For example, many of us in the One-Third World rarely reflect on our patterns of consumption, on how overconsumption contributes to substandard working conditions in Export Processing Zones around the world. If you’ve ever bought clothes from Nike, the Gap, or purchased products from Walmart and Target, for example, please take a minute to consider why your purchases seem so “affordable.” Ditto with that $2 bottle of wine from Trader Joe’s.

If you want to help those in poverty, take some more time to consider the consequences of top-down assistance programs that are instituted without any input or consultation from the communities themselves. This includes turning a critical eye on programs that present capacity-building and microcredit as solutions to poverty, rather than stopgap measures to systemic problems that are exacerbated by globalization. This means actually listening to the people in communities when they say that they need healthcare and education programs instead of yet another start-up handicraft business. Continue reading
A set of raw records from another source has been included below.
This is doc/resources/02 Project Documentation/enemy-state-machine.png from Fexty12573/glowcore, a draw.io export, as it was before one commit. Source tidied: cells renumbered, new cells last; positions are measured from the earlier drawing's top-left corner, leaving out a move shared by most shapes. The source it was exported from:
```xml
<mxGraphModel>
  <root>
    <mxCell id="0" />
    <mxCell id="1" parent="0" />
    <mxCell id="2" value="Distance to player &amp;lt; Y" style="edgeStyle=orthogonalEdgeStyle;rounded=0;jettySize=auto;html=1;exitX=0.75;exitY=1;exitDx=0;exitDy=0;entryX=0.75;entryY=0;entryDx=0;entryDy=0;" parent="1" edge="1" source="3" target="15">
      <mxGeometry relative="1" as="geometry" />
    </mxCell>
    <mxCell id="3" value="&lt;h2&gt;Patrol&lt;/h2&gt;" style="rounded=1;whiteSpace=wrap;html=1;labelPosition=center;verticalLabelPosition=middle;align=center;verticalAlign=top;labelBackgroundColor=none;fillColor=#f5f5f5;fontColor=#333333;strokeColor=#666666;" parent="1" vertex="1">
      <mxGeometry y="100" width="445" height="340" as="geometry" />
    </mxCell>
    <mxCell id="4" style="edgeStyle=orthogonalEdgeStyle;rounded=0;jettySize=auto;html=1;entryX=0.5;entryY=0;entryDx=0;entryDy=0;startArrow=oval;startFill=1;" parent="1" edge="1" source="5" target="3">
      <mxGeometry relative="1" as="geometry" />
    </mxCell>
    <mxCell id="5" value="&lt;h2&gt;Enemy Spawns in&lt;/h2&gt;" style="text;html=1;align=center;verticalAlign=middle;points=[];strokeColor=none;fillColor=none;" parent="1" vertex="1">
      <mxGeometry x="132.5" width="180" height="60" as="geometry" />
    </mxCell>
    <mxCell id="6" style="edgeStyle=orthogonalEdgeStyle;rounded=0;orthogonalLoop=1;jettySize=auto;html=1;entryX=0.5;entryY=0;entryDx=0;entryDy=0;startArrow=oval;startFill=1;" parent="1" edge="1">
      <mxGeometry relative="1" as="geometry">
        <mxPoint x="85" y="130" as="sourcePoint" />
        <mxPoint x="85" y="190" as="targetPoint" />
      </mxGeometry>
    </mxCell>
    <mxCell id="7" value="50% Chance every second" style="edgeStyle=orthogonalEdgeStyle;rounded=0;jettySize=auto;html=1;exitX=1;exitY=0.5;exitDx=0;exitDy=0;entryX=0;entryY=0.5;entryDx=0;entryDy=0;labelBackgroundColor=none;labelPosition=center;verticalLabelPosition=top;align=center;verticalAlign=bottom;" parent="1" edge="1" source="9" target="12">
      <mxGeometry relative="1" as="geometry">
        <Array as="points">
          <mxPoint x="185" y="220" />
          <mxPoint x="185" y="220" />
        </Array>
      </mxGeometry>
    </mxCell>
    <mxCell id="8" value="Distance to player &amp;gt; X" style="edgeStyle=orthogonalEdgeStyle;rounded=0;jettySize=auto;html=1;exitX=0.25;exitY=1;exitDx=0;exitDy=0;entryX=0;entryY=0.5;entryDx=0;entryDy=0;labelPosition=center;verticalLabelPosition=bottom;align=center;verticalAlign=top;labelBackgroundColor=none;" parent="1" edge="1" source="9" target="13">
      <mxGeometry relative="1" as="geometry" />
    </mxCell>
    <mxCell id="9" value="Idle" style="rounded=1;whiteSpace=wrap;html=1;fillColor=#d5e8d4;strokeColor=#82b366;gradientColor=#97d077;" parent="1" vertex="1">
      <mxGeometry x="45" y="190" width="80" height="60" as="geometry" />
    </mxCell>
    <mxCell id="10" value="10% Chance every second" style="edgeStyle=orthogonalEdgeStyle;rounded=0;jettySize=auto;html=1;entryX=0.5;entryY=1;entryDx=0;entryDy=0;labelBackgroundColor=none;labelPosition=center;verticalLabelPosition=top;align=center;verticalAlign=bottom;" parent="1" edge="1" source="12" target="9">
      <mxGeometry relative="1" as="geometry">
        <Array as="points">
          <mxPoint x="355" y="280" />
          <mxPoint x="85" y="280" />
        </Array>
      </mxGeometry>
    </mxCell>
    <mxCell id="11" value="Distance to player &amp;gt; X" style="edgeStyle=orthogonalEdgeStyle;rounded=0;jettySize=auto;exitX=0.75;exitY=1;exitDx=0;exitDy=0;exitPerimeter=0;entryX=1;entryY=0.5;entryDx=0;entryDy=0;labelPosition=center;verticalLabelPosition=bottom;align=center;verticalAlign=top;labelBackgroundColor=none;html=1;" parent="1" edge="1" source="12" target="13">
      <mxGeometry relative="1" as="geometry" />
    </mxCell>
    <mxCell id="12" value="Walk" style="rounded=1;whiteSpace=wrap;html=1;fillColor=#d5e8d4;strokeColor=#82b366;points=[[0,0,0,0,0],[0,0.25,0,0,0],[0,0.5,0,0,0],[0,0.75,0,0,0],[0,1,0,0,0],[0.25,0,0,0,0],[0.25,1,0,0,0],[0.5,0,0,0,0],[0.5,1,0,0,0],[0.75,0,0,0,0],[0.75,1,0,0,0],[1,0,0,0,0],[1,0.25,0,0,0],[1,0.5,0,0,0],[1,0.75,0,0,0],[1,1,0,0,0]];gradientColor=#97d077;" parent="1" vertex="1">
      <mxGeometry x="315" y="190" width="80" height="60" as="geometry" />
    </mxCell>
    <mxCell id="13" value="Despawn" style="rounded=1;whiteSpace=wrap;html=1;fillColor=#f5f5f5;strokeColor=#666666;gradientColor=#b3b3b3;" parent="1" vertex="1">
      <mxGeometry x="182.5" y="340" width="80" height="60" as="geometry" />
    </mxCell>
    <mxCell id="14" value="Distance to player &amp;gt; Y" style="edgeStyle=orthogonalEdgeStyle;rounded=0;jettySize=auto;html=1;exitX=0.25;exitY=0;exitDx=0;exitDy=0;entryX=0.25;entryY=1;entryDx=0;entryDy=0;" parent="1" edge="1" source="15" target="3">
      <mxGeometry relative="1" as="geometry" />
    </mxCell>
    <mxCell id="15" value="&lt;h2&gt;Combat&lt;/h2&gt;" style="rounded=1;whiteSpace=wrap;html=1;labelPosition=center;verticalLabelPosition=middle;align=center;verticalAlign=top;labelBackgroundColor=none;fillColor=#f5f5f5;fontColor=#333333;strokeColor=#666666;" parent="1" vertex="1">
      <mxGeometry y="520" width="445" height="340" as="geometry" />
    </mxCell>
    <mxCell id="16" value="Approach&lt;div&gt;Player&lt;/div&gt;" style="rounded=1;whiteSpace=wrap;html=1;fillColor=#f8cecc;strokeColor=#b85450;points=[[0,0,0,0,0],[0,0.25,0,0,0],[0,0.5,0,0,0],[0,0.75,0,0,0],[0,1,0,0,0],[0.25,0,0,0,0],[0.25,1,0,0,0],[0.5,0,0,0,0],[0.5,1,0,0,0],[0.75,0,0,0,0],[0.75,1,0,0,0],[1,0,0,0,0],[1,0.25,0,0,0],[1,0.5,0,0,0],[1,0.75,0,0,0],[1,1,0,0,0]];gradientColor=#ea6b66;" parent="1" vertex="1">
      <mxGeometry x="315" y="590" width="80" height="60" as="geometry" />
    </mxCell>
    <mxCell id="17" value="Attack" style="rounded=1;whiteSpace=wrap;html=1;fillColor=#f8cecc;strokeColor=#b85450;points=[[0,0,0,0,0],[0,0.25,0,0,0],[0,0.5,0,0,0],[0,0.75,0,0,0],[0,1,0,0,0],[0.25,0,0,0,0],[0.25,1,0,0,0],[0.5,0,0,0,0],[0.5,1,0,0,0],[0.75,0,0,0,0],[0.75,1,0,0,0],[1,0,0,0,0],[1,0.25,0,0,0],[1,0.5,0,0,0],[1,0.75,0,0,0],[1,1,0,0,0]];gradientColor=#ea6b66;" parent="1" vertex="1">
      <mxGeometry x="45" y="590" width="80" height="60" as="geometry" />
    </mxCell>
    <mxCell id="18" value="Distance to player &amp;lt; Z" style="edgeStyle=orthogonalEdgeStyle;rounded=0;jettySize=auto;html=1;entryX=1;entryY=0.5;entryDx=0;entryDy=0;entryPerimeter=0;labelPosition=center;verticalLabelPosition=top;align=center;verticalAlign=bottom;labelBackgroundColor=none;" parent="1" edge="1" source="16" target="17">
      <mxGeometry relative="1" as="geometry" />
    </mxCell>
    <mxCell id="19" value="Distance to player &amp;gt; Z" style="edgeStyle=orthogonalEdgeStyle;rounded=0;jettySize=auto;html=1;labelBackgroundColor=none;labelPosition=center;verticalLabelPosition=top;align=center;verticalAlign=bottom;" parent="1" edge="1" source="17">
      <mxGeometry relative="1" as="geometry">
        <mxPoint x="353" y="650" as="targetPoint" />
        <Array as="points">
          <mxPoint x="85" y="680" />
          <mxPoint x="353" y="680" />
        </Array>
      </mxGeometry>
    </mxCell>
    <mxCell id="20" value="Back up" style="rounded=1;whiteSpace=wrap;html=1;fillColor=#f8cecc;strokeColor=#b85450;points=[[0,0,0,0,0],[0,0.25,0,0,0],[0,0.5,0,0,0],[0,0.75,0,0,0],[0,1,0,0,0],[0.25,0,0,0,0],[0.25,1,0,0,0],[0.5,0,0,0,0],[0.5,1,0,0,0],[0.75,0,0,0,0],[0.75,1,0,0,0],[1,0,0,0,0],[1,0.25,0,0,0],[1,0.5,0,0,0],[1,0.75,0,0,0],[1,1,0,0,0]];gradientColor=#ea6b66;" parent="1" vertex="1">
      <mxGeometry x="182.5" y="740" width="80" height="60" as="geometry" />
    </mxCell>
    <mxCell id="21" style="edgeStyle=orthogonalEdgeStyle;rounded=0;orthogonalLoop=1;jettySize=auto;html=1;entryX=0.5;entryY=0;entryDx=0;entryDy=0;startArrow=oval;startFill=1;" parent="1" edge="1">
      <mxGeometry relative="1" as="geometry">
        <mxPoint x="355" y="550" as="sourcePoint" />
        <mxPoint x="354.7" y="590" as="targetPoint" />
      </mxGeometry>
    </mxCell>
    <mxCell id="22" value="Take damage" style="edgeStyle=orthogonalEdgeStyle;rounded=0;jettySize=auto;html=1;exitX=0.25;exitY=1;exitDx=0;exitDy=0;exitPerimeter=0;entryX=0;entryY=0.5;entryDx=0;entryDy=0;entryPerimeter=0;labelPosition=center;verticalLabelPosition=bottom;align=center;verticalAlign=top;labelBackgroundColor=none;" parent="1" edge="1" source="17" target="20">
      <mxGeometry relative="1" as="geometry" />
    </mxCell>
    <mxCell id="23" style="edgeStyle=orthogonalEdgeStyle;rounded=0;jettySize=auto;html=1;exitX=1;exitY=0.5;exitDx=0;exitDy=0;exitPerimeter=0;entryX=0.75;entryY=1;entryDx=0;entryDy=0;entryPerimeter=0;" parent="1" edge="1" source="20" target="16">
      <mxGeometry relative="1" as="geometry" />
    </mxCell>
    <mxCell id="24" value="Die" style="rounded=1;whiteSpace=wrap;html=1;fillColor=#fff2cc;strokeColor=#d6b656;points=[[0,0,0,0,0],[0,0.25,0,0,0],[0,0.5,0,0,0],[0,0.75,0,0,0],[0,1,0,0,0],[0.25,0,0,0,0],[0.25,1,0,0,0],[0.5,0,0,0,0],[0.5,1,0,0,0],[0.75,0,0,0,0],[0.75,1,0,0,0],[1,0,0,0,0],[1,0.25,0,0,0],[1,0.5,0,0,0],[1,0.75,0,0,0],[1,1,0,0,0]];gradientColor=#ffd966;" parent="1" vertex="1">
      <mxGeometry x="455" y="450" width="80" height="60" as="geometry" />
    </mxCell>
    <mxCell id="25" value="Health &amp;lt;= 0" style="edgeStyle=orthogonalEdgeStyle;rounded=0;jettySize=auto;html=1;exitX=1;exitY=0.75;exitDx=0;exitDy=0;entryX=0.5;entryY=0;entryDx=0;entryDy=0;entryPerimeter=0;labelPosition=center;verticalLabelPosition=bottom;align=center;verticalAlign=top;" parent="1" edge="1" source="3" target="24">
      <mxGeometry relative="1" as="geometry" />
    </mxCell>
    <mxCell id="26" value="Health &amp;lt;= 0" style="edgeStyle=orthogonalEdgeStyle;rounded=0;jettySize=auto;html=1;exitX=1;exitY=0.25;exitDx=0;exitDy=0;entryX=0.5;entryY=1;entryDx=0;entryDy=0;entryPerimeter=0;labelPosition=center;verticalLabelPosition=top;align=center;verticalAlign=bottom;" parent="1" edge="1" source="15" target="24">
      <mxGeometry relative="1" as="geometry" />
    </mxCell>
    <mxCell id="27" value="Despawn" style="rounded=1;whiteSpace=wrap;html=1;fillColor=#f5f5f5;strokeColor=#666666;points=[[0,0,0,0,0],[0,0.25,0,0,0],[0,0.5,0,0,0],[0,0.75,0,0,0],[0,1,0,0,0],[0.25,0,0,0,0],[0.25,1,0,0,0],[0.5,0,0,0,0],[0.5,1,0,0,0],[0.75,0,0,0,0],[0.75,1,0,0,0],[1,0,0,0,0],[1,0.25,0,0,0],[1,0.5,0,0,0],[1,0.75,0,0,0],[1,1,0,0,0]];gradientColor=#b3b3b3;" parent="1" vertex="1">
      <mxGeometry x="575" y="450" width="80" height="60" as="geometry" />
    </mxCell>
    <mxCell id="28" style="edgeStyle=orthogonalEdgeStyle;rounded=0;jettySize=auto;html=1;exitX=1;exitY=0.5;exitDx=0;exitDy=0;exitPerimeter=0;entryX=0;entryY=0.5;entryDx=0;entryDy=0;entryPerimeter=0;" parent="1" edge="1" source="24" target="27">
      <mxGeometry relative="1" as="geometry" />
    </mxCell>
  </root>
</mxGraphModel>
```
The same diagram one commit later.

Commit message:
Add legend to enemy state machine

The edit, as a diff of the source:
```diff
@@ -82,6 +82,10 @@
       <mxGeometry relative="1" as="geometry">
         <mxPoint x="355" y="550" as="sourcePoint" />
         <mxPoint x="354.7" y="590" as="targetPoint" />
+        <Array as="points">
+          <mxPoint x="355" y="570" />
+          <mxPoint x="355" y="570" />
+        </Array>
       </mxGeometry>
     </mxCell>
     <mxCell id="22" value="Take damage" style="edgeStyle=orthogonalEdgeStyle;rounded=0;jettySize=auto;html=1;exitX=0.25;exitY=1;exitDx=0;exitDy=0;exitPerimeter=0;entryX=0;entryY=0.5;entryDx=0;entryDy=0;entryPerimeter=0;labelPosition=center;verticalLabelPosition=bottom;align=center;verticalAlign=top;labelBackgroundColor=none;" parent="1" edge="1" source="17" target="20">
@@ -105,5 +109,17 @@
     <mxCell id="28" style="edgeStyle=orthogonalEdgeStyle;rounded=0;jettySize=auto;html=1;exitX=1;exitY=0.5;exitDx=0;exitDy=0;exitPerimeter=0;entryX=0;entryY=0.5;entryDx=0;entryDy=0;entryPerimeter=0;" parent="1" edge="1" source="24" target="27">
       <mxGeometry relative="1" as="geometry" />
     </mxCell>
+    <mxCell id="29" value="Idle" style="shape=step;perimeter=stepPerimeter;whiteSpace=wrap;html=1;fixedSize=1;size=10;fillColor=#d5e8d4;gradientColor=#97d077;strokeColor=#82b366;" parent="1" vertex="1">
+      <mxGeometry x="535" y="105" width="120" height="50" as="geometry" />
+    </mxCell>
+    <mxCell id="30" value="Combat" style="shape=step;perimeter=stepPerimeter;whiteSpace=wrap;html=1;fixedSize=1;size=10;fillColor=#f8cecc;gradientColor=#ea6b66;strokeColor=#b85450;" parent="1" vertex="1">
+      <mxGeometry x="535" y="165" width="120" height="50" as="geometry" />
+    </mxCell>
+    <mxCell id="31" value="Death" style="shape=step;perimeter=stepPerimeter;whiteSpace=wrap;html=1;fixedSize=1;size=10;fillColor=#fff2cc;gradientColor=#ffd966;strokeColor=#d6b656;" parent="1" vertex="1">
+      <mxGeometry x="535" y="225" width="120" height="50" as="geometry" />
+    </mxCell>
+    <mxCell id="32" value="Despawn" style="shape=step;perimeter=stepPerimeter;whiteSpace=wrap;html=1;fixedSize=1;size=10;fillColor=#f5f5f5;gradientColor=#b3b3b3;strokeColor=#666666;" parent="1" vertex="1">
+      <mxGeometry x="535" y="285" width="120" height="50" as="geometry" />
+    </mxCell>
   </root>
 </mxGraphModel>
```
Has Class Trumped Race? Part 3.5 – An Aside

by Racialicious Special Correspondent Latoya Peterson

The blog SavvySugar recently posted about a college grad who did an experiment to prove the American Dream – he voluntarily went into “poverty” to see how quickly he could climb out.

Adam Shepard’s experience has – naturally – netted him a book deal. ABC summarizes:

But Shepard’s descent into poverty in the summer of 2006 was no accident. Shortly after graduating from Merrimack College in North Andover, Mass., he intentionally left his parents’ home to test the vivacity of the American Dream. His goal: to have a furnished apartment, a car, and $2,500 in savings within a year.

To make his quest even more challenging, he decided not to use any of his previous contacts or mention his education.

During his first 70 days in Charleston, Shepard lived in a shelter and received food stamps. He also made new friends, finding work as a day laborer, which led to a steady job with a moving company.

Ten months into the experiment, he decided to quit after learning of an illness in his family. But by then he had moved into an apartment, bought a pickup truck, and had saved close to $5,000.

The effort, he says, was inspired after reading “Nickel and Dimed,” in which author Barbara Ehrenreich takes on a series of low-paying jobs. Unlike Ms. Ehrenreich, who chronicled the difficulty of advancing beyond the ranks of the working poor, Shepard found he was able to successfully climb out of his self-imposed poverty.

He tells his story in “Scratch Beginnings: Me, $25, and the Search for the American Dream.” The book, he says, is a testament to what ordinary Americans can achieve.

Fascinating. I mean, everyone loves an American Dream story, don’t they? The interviewer from ABC News was excellent, asking really targeted questions about the validity of the experiment and how Shepard came to the conclusions he outlines in the book. By directly asking about privilege and his upbringing, the interviewer tries to shed some light into the thought process of this young man.

Continue reading